Monday, November 23, 2020

The Vast of Night (2019)

This endearing curiosity, which debuted at Sundance nearly two years ago and is a first effort by director, cowriter, and editor Andrew Patterson, probably needs some disclaimers to set expectations right. It contains plucky teens with a decidedly Nancy Drew / Hardy Boys vibe in a 1950s small town America trying to unravel a mystery involving UFOs. It opens and closes as a parody of The Twilight Zone¬—in the end, I took this odd frame as evidence of Patterson's ambitions to create his own franchise, which by this evidence I can only support. More than Rod Serling, The Vast of Night reminded me of a semi-obscure 2008 movie, Pontypool. They are both almost theatrical, within the relatively confined spaces of isolated radio broadcasting studios and a high-concept mystery from without, but closing in. The Vast of Night breaks rules at will but always seems to work.
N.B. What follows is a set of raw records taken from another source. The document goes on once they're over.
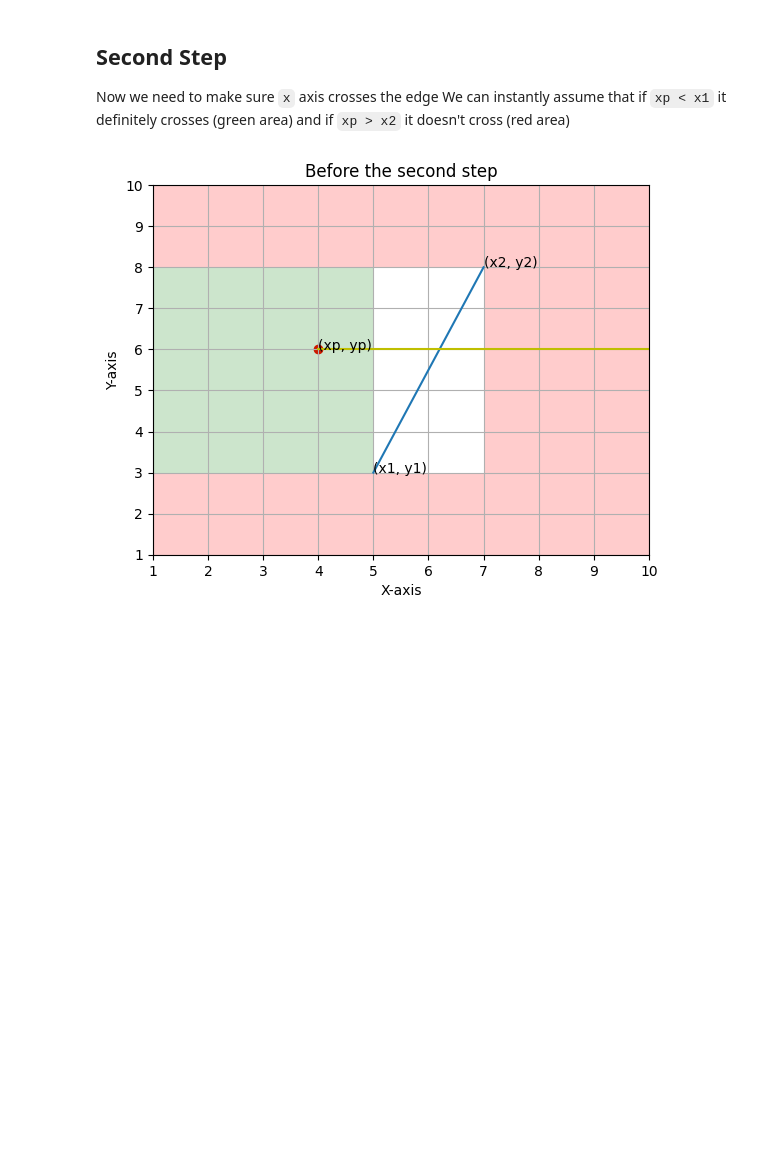
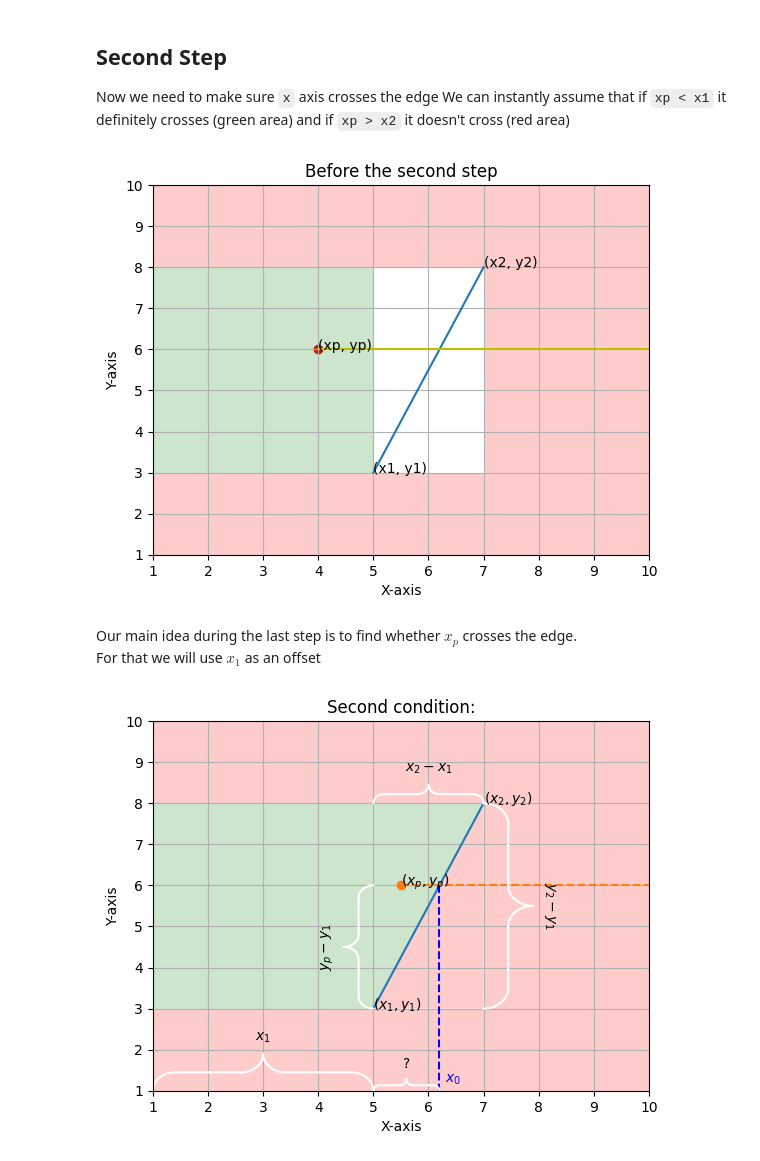
Before and after one commit to Slava-Ini/game-dev-math, a Jupyter notebook: Point-In-Polygon.ipynb, the cells around one changed output. Cells and saved outputs as stored; diff of their text form; code cells hidden in the pictures; blank space fills up the shorter version.

Commit message:
feat: continue point in polygon

```diff
--- a/Point-In-Polygon.ipynb
+++ b/Point-In-Polygon.ipynb
@@ -81,3 +82,64 @@ plt.ylabel("Y-axis")
 plt.show()
 # %% [output]
 [figure]
+# %% [markdown]
+Our main idea during the last step is to find whether $x_p$ crosses the edge.
+For that we will use $x_1$ as an offset
+# %%
+import matplotlib.pyplot as plt
+from matplotlib.patches import Polygon, Rectangle
+from curlyBrace import curlyBrace as cb
+
+# Edge
+x = [5, 7]
+y = [3, 8]
+
+plt.annotate("$(x_1, y_1)$", (x[0], y[0]))
+plt.annotate("$(x_2, y_2)$", (x[1], y[1]))
+plt.plot(x, y)
+
+# Ray cast
+plt.annotate("$(x_p, y_p)$", (5.5, 6))
+plt.plot([5.5, 11], [6, 6], "o--")
+
+# Unknown plot
+plt.annotate("$x_0$", (6.3, 1.2), c="b")
+plt.plot([6.2, 6.2], [6, 1], "b--")
+
+# Red area
+plt.axhspan(0, 3, facecolor="r", alpha=0.2)
+plt.axhspan(8, 10, facecolor="r", alpha=0.2)
+
+# Additional areas
+patches = [
+    Rectangle((0, 3), 5, 5, facecolor="g", alpha=0.2),
+    Rectangle((7, 3), 5, 5, facecolor="r", alpha=0.2),
+    Polygon([(5, 3), (5, 8), (7, 8)], facecolor="g", alpha=0.2),
+    Polygon([(5, 3), (7, 8), (7, 3)], facecolor="r", alpha=0.2)
+]
+ax = plt.gca()
+
+for patch in patches:
+    ax.add_patch(patch)
+
+# Curly braces
+fig = plt.gcf()
+
+# cb(fig, ax, p2, p1, k_r1, bool_auto=True, str_text=str_text, color='r', lw=2, int_line_num=1, fontdict=font)
+cb(fig, ax, [5, 8], [7, 8], str_text="$x_2 - x_1$", color="white")
+cb(fig, ax, [1, 1], [5, 1], str_text="$x_1$", color="white")
+cb(fig, ax, [5, 1], [6.2, 1], str_text="?", color="white")
+
+cb(fig, ax, [7, 8], [7, 3], str_text="$y_2 - y_1$", color="white")
+cb(fig, ax, [5, 3], [5, 6], str_text="$y_p - y_1$", color="white")
+
+# Config
+plt.title("Second condition:")
+plt.grid()
+plt.xlim(1, 10)
+plt.ylim(1, 10)
+plt.xlabel("X-axis")
+plt.ylabel("Y-axis")
+plt.show()
+# %% [output]
+[figure, added]
```
Also changed, not shown: parts of 1 cell of this notebook, 2 other files.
For example, sometimes, when people are telling stories (telling stories is ultimately the essence of the picture), visuals drop away entirely into a mostly black screen and we are simply listening to a voice in the dark. So intensely are these stories told we almost don't notice—indeed, it's some relief to have no visual distractions, the better to fill in and expand into the stories. At other times the picture shrinks and takes the shape of a TV screen. The images have a blue cast and are staticky and snowy the way TVs in the '50s could be. Though it is a movie of storytelling, like scary stories told around campfires, really there are only two long ones. But they are doozies. One is told by a late-night listener calling in to the radio station. He identifies himself as Billy (Bruce Davis, purely a voice performance). He claims to have participated in secret Area 51 types of government projects. The other is told by an old woman in her home, Mabel Blanche (Gail Cronauer), who appears to be addled. Not exactly to us—we know by that point what kind of movie we're looking at, so we are more willing to give her bizarre story and conclusions more credence. But to the plucky teens hearing her out she is merely deranged. These teens—Fay Crocker (Sierra McCormick) and Everett Sloan (Jake Horowitz)—may yet end up as a couple but they are not all the way there yet, and their connection is mostly cerebral but fruitful. They work well together. From The Twilight Zone to H.P. Lovecraft (the title serves as proximate homage) by way of Close Encounters of the Third Kind—which is the last time I saw such a stately awe-inspiring UFO in a movie—and then all the way back again in a tidy hour and a half. It's impressive—worth a look.